▶ Directions
Search the records for the string "tefkot" and return each line that has it.

++++

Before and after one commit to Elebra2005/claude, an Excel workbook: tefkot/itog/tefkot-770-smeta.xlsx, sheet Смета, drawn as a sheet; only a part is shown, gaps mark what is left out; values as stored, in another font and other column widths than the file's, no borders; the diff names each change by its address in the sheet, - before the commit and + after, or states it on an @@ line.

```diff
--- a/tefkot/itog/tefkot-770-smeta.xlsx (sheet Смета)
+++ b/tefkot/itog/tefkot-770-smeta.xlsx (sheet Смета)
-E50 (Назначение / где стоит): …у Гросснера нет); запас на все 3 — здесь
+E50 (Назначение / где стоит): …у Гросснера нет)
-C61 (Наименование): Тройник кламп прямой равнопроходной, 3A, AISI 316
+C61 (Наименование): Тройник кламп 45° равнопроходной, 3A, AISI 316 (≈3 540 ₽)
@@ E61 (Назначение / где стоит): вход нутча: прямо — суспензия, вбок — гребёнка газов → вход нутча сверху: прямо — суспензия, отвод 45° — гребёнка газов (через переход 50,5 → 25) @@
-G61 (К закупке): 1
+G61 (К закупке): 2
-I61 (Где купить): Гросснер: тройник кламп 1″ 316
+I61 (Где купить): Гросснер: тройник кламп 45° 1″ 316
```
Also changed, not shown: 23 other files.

++++

▶ Written response
Before and after one commit to Elebra2005/claude, an Excel workbook: tefkot/itog/tefkot-770-smeta.xlsx, sheet Смета, drawn as a sheet; only a part is shown, gaps mark what is left out; values as stored, in another font and other column widths than the file's, no borders; the diff names each change by its address in the sheet, - before the commit and + after, or states it on an @@ line.
--- a/tefkot/itog/tefkot-770-smeta.xlsx (sheet Смета)
+++ b/tefkot/itog/tefkot-770-smeta.xlsx (sheet Смета)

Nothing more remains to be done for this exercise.